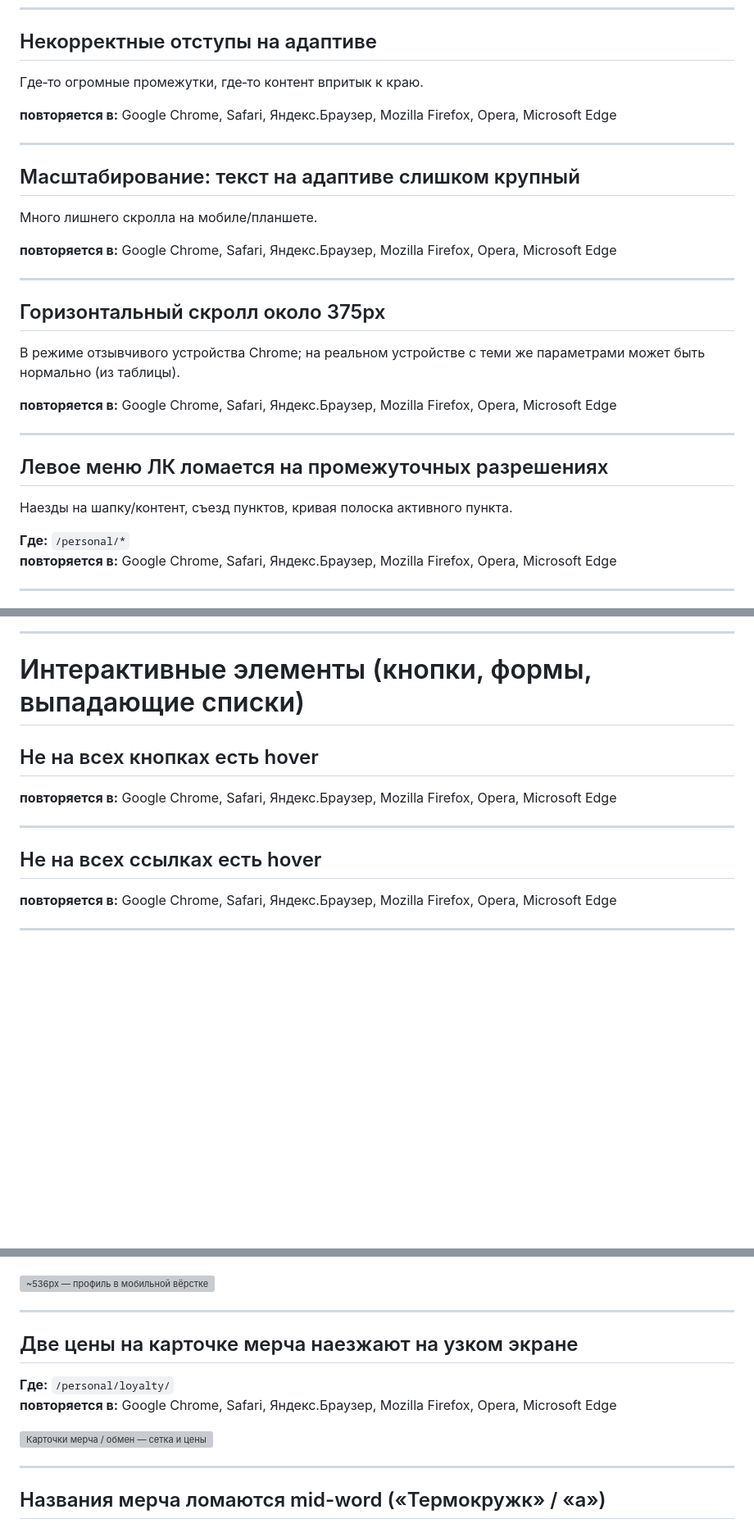
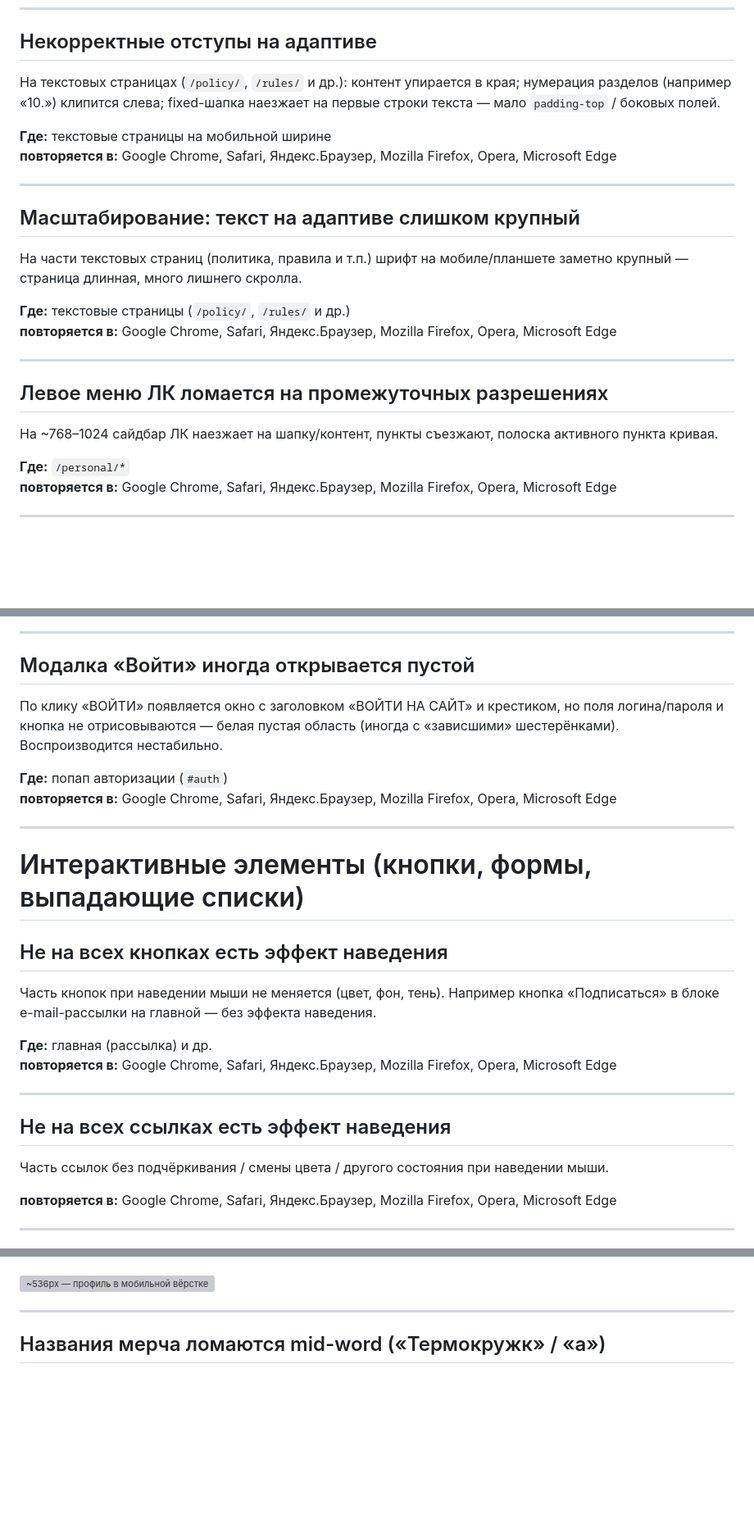
Before and after one commit to AlexSher55/learn-programming, a Markdown page: task-site/Otchet_tech_audit_otkroimosprom_full.md, 3 parts joined by grey strips. Shown at 82% size. Rendered like a GitHub page; blank space fills up the shorter version; grey boxes are pictures that could not be loaded.

```diff
--- a/task-site/Otchet_tech_audit_otkroimosprom_full.md
+++ b/task-site/Otchet_tech_audit_otkroimosprom_full.md
@@ -673,31 +673,25 @@ scrollWidth больше окна (например ~1152–1153 > 1024).
 
 ## Некорректные отступы на адаптиве
 
-Где‑то огромные промежутки, где‑то контент впритык к краю.
+На текстовых страницах (`/policy/`, `/rules/` и др.): контент упирается в края; нумерация разделов (например «10.») клипится слева; fixed-шапка наезжает на первые строки текста — мало `padding-top` / боковых полей.
 
+**Где:** текстовые страницы на мобильной ширине
 **повторяется в:** Google Chrome, Safari, Яндекс.Браузер, Mozilla Firefox, Opera, Microsoft Edge
 
 ---
 
 ## Масштабирование: текст на адаптиве слишком крупный
 
-Много лишнего скролла на мобиле/планшете.
+На части текстовых страниц (политика, правила и т.п.) шрифт на мобиле/планшете заметно крупный — страница длинная, много лишнего скролла.
 
-**повторяется в:** Google Chrome, Safari, Яндекс.Браузер, Mozilla Firefox, Opera, Microsoft Edge
-
----
-
-## Горизонтальный скролл около 375px
-
-В режиме отзывчивого устройства Chrome; на реальном устройстве с теми же параметрами может быть нормально (из таблицы).
-
+**Где:** текстовые страницы (`/policy/`, `/rules/` и др.)
 **повторяется в:** Google Chrome, Safari, Яндекс.Браузер, Mozilla Firefox, Opera, Microsoft Edge
 
 ---
 
 ## Левое меню ЛК ломается на промежуточных разрешениях
 
-Наезды на шапку/контент, съезд пунктов, кривая полоска активного пункта.
+На ~768–1024 сайдбар ЛК наезжает на шапку/контент, пункты съезжают, полоска активного пункта кривая.
 
 **Где:** `/personal/*`
 **повторяется в:** Google Chrome, Safari, Яндекс.Браузер, Mozilla Firefox, Opera, Microsoft Edge
@@ -812,15 +806,29 @@ Label оказывается ниже поля (`top` подписи = `bottom`
 
 ---
 
-# Интерактивные элементы (кнопки, формы, выпадающие списки)
+## Модалка «Войти» иногда открывается пустой
 
-## Не на всех кнопках есть hover
+По клику «ВОЙТИ» появляется окно с заголовком «ВОЙТИ НА САЙТ» и крестиком, но поля логина/пароля и кнопка не отрисовываются — белая пустая область (иногда с «зависшими» шестерёнками). Воспроизводится нестабильно.
 
+**Где:** попап авторизации (`#auth`)
 **повторяется в:** Google Chrome, Safari, Яндекс.Браузер, Mozilla Firefox, Opera, Microsoft Edge
 
 ---
 
-## Не на всех ссылках есть hover
+# Интерактивные элементы (кнопки, формы, выпадающие списки)
+
+## Не на всех кнопках есть эффект наведения
+
+Часть кнопок при наведении мыши не меняется (цвет, фон, тень). Например кнопка «Подписаться» в блоке e-mail-рассылки на главной — без эффекта наведения.
+
+**Где:** главная (рассылка) и др.
+**повторяется в:** Google Chrome, Safari, Яндекс.Браузер, Mozilla Firefox, Opera, Microsoft Edge
+
+---
+
+## Не на всех ссылках есть эффект наведения
+
+Часть ссылок без подчёркивания / смены цвета / другого состояния при наведении мыши.
 
 **повторяется в:** Google Chrome, Safari, Яндекс.Браузер, Mozilla Firefox, Opera, Microsoft Edge
 
@@ -1308,15 +1276,6 @@ Label оказывается ниже поля (`top` подписи = `bottom`
 ![Мобильный ЛК — меню / иконки](screens/mobile-lk-menu.png)
 
 ![~536px — профиль в мобильной вёрстке](screens/536-personal-mobile.png)
-
----
-
-## Две цены на карточке мерча наезжают на узком экране
-
-**Где:** `/personal/loyalty/`
-**повторяется в:** Google Chrome, Safari, Яндекс.Браузер, Mozilla Firefox, Opera, Microsoft Edge
-
-![Карточки мерча / обмен — сетка и цены](screens/loyalty-merch-cards-cut.png)
 
 ---
 
```
Also changed, not shown: other parts of task-site/Otchet_tech_audit_otkroimosprom_full.md (+23 -77 lines).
========================
EXERCISE PROMPT:
Except for the pictures, please retype the listing above exactly.

RESPONSE TO THE TASK:
Before and after one commit to AlexSher55/learn-programming, a Markdown page: task-site/Otchet_tech_audit_otkroimosprom_full.md, 3 parts joined by grey strips. Shown at 82% size. Rendered like a GitHub page; blank space fills up the shorter version; grey boxes are pictures that could not be loaded.

```diff
--- a/task-site/Otchet_tech_audit_otkroimosprom_full.md
+++ b/task-site/Otchet_tech_audit_otkroimosprom_full.md
@@ -673,31 +673,25 @@ scrollWidth больше окна (например ~1152–1153 > 1024).
 
 ## Некорректные отступы на адаптиве
 
-Где‑то огромные промежутки, где‑то контент впритык к краю.
+На текстовых страницах (`/policy/`, `/rules/` и др.): контент упирается в края; нумерация разделов (например «10.») клипится слева; fixed-шапка наезжает на первые строки текста — мало `padding-top` / боковых полей.
 
+**Где:** текстовые страницы на мобильной ширине
 **повторяется в:** Google Chrome, Safari, Яндекс.Браузер, Mozilla Firefox, Opera, Microsoft Edge
 
 ---
 
 ## Масштабирование: текст на адаптиве слишком крупный
 
-Много лишнего скролла на мобиле/планшете.
+На части текстовых страниц (политика, правила и т.п.) шрифт на мобиле/планшете заметно крупный — страница длинная, много лишнего скролла.
 
-**повторяется в:** Google Chrome, Safari, Яндекс.Браузер, Mozilla Firefox, Opera, Microsoft Edge
-
----
-
-## Горизонтальный скролл около 375px
-
-В режиме отзывчивого устройства Chrome; на реальном устройстве с теми же параметрами может быть нормально (из таблицы).
-
+**Где:** текстовые страницы (`/policy/`, `/rules/` и др.)
 **повторяется в:** Google Chrome, Safari, Яндекс.Браузер, Mozilla Firefox, Opera, Microsoft Edge
 
 ---
 
 ## Левое меню ЛК ломается на промежуточных разрешениях
 
-Наезды на шапку/контент, съезд пунктов, кривая полоска активного пункта.
+На ~768–1024 сайдбар ЛК наезжает на шапку/контент, пункты съезжают, полоска активного пункта кривая.
 
 **Где:** `/personal/*`
 **повторяется в:** Google Chrome, Safari, Яндекс.Браузер, Mozilla Firefox, Opera, Microsoft Edge
@@ -812,15 +806,29 @@ Label оказывается ниже поля (`top` подписи = `bottom`
 
 ---
 
-# Интерактивные элементы (кнопки, формы, выпадающие списки)
+## Модалка «Войти» иногда открывается пустой
 
-## Не на всех кнопках есть hover
+По клику «ВОЙТИ» появляется окно с заголовком «ВОЙТИ НА САЙТ» и крестиком, но поля логина/пароля и кнопка не отрисовываются — белая пустая область (иногда с «зависшими» шестерёнками). Воспроизводится нестабильно.
 
+**Где:** попап авторизации (`#auth`)
 **повторяется в:** Google Chrome, Safari, Яндекс.Браузер, Mozilla Firefox, Opera, Microsoft Edge
 
 ---
 
-## Не на всех ссылках есть hover
+# Интерактивные элементы (кнопки, формы, выпадающие списки)
+
+## Не на всех кнопках есть эффект наведения
+
+Часть кнопок при наведении мыши не меняется (цвет, фон, тень). Например кнопка «Подписаться» в блоке e-mail-рассылки на главной — без эффекта наведения.
+
+**Где:** главная (рассылка) и др.
+**повторяется в:** Google Chrome, Safari, Яндекс.Браузер, Mozilla Firefox, Opera, Microsoft Edge
+
+---
+
+## Не на всех ссылках есть эффект наведения
+
+Часть ссылок без подчёркивания / смены цвета / другого состояния при наведении мыши.
 
 **повторяется в:** Google Chrome, Safari, Яндекс.Браузер, Mozilla Firefox, Opera, Microsoft Edge
 
@@ -1308,15 +1276,6 @@ Label оказывается ниже поля (`top` подписи = `bottom`
 ![Мобильный ЛК — меню / иконки](screens/mobile-lk-menu.png)
 
 ![~536px — профиль в мобильной вёрстке](screens/536-personal-mobile.png)
-
----
-
-## Две цены на карточке мерча наезжают на узком экране
-
-**Где:** `/personal/loyalty/`
-**повторяется в:** Google Chrome, Safari, Яндекс.Браузер, Mozilla Firefox, Opera, Microsoft Edge
-
-![Карточки мерча / обмен — сетка и цены](screens/loyalty-merch-cards-cut.png)
 
 ---
 
```
Also changed, not shown: other parts of task-site/Otchet_tech_audit_otkroimosprom_full.md (+23 -77 lines).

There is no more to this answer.